## [The task]
Take every line from the listing below that includes "alumni" and copy it.
========================
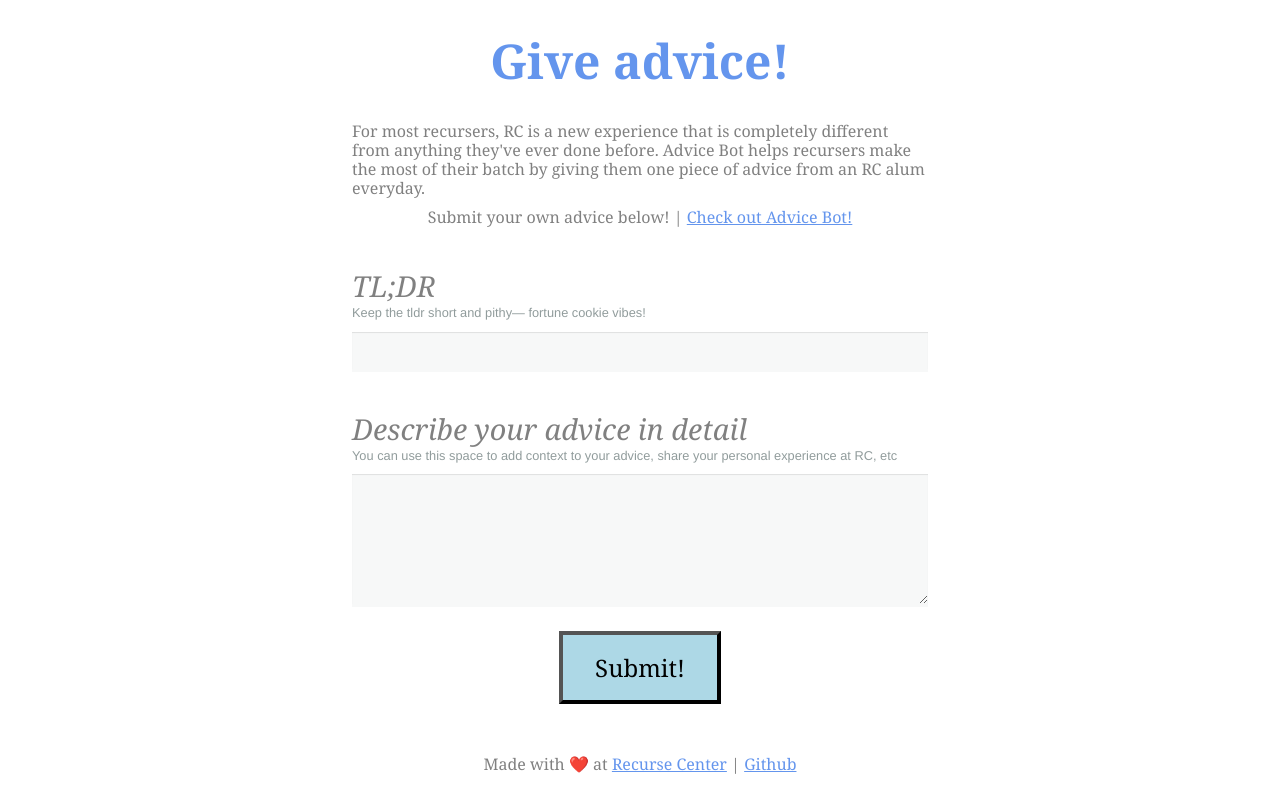
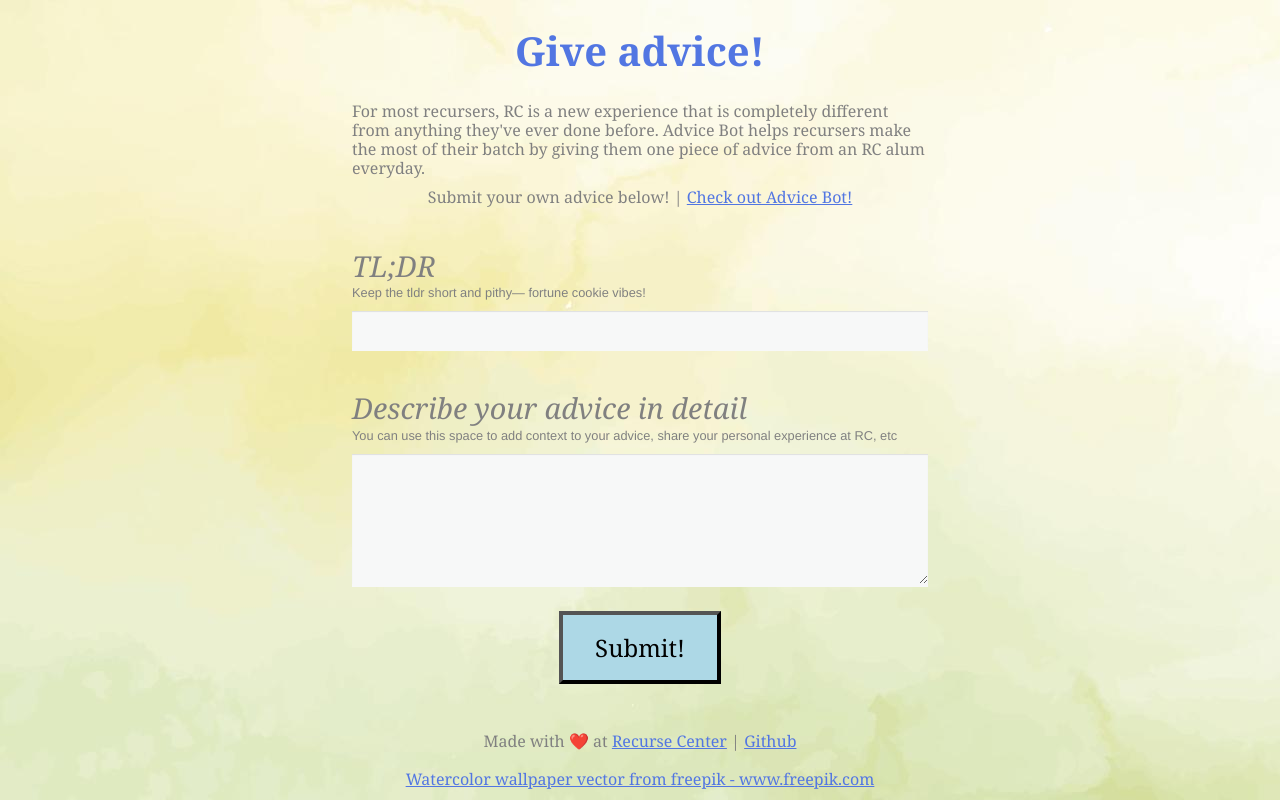
Before and after one commit to krithikasb/alumni-advice, a website: page static/main.html in a window 1280 px wide. Drawn offline with Linux system fonts and the light colour scheme; no server answers.

Commit message:
add background and change colours

```diff
--- a/static/main.html
+++ b/static/main.html
@@ -26,7 +26,7 @@
           advice from an RC alum everyday.
         </p>
         <p class="description center">
-          Submit your own advice below!&Tab;|&Tab;
+          Submit your own advice below! |
           <a
             href="https://recurse.zulipchat.com/#narrow/pm-with/506831-advice-bot"
             >Check out Advice Bot!</a
@@ -67,8 +67,12 @@
       </div>
       <footer class="description center">
         Made with ❤️ at
-        <a href="https://recurse.com">Recurse Center</a>&Tab;|&Tab;
-        <a href="https://github.com/krithikasb/alumni-advice">Github</a>
+        <a href="https://recurse.com">Recurse Center</a> |
+        <a href="https://github.com/krithikasb/alumni-advice">Github</a
+        ><br /><br />
+        <a href="https://www.freepik.com/vectors/watercolor-wallpaper"
+          >Watercolor wallpaper vector from freepik - www.freepik.com</a
+        >
       </footer>
     </div>
     <script src="script.js"></script>
--- a/static/styles.css
+++ b/static/styles.css
@@ -11,6 +11,7 @@ body {
   height: 100%;
   position: relative;
   overflow-x: hidden;
+  background-image: url("./hand-painted-watercolor-abstract-watercolor-background.jpg");
 }
 
 .wrapper {
@@ -28,8 +29,8 @@ body {
 
 h1 {
   text-align: center;
-  font-size: 3rem;
-  color: cornflowerblue;
+  font-size: 2.5rem;
+  color: #5276e2;
 }
 
 .description {
@@ -43,7 +44,7 @@ h1 {
 }
 
 .description a {
-  color: cornflowerblue;
+  color: #5276e2;
 }
 
 label {
@@ -60,7 +61,7 @@ label {
   font-family: "Source Sans Pro", "Helvetica Neue", "Helvetica", "Arial",
     sans-serif;
   font-size: 0.8rem;
-  color: #919c9c;
+  color: grey;
 }
 
 input,
@@ -81,14 +82,14 @@ textarea {
 
 input:focus,
 textarea:focus {
-  border-bottom: 3px solid cornflowerblue;
+  border-bottom: 3px solid #5276e2;
   transition: all 0.15s linear;
 }
 
 input:focus-visible,
 textarea:focus-visible {
   outline: unset;
-  border-bottom: 3px solid cornflowerblue;
+  border-bottom: 3px solid #5276e2;
   transition: all 0.15s linear;
 }
 
```
Also changed, not shown: static/hand-painted-watercolor-abstract-watercolor-background.jpg (added).
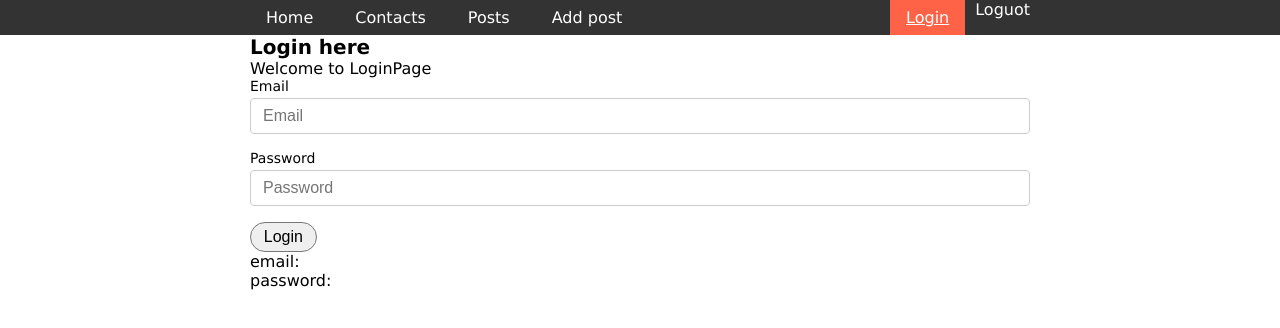
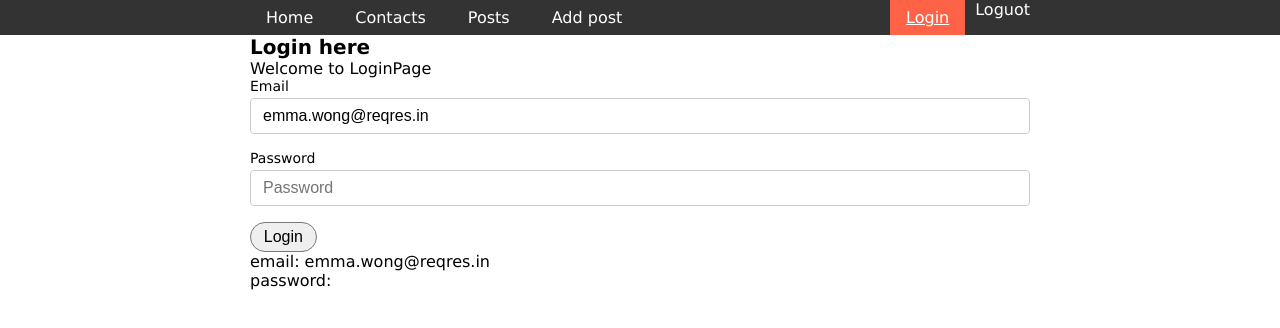
Before and after one commit to VytasPet/feu5-12_react_practice_crud_axios, a React (Vite) app: page /login in a window 1280 px wide. Shown: the top 328 px of the page. Built offline with nearby package versions, Linux system fonts and the light colour scheme.

Commit message:
ctx login

```diff
--- a/src/components/forms/LoginForm.jsx
+++ b/src/components/forms/LoginForm.jsx
@@ -5,6 +5,7 @@ import * as Yup from 'yup';
 import styled from 'styled-components';
 import axios from 'axios';
 import { InputField } from '../ui/InputComps';
+import { useAuthContext } from '../../store/AuthProvider';
 
 const url = 'https://reqres.in/api/login';
 
@@ -18,11 +19,13 @@ const inputsData = [
 ];
 
 function LoginForm() {
+  const authCtx = useAuthContext();
+  console.log('authCtx ===', authCtx);
   const [beError, setBeError] = useState('');
 
   const formik = useFormik({
     initialValues: {
-      email: '',
+      email: 'emma.wong@reqres.in',
       password: '',
     },
     validationSchema: Yup.object({
@@ -45,6 +48,9 @@ function LoginForm() {
       .then((resp) => {
         console.log('resp ===', resp);
         // irasom i contexta email, token
+        const token = resp.data.token;
+        const email = loginObj.email;
+        authCtx.login(token, email);
       })
       .catch((err) => {
         console.warn('sendLoginData error', err);
--- a/src/store/AuthProvider.jsx
+++ b/src/store/AuthProvider.jsx
@@ -2,7 +2,7 @@ import { createContext, useContext, useState } from 'react';
 
 const AuthContext = createContext({
   token: null,
-  login(token, email) {},
+  login(userToken, userEmail) {},
   logout() {},
   isLoggedIn: false,
 });
@@ -11,9 +11,15 @@ function AuthProvider({ children }) {
   const [token, setToken] = useState('');
   const [email, setEmail] = useState('');
 
+  function login(userToken, userEmail) {
+    setToken(userToken);
+    setEmail(userEmail);
+  }
+
   const authCtx = {
     token,
     email,
+    login,
   };
   return (
     <AuthContext.Provider value={authCtx}>{children}</AuthContext.Provider>
```
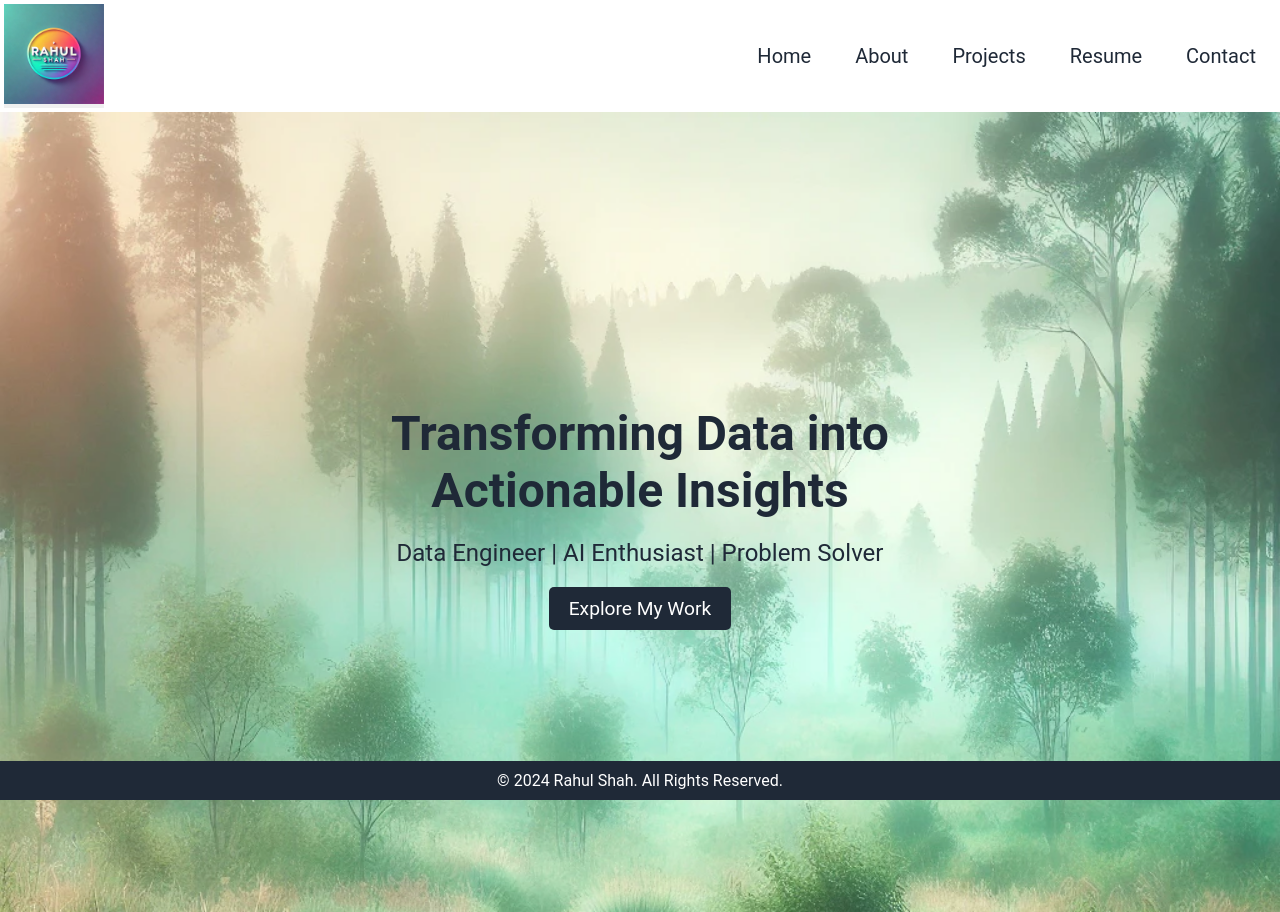
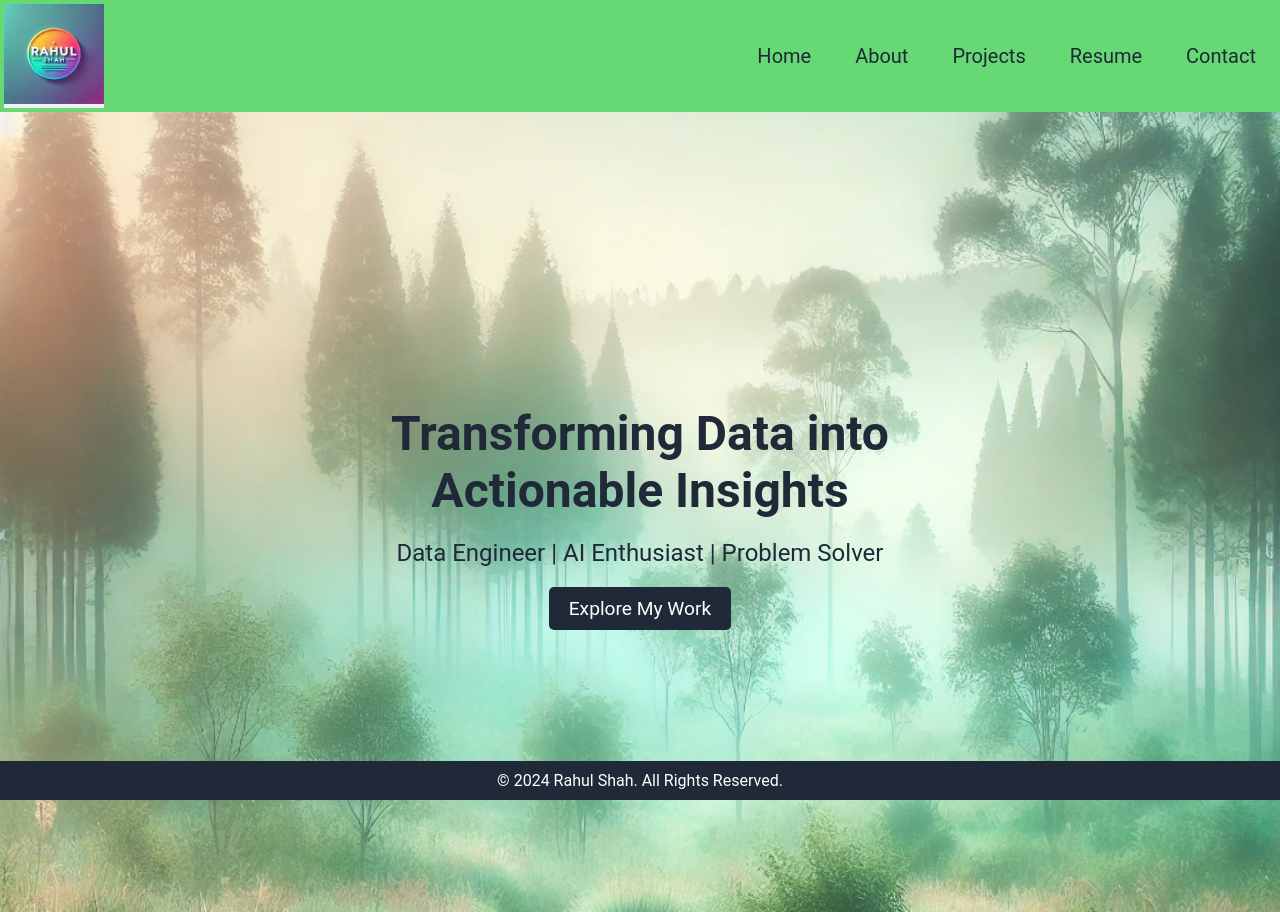
Before and after one commit to sarahul1995/rahulsa, a plain HTML site: page index.html in a window 1280 px wide. Drawn offline with Linux system fonts and the light colour scheme.

Commit message:
Update styles.css

```diff
--- a/styles.css
+++ b/styles.css
@@ -7,12 +7,12 @@
 }
 
 body {
-    background-color: light-cyan;
+    background-color: #66d975;
     color: #1f2937;
 }
 
 nav {
-    background-color: light-cyan;
+    background-color: #66d975;
     padding: 4px;
     display: flex;
     justify-content: space-between;
```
========================
## [Expected answer]
Before and after one commit to krithikasb/alumni-advice, a website: page static/main.html in a window 1280 px wide. Drawn offline with Linux system fonts and the light colour scheme; no server answers.
-        <a href="https://github.com/krithikasb/alumni-advice">Github</a>
+        <a href="https://github.com/krithikasb/alumni-advice">Github</a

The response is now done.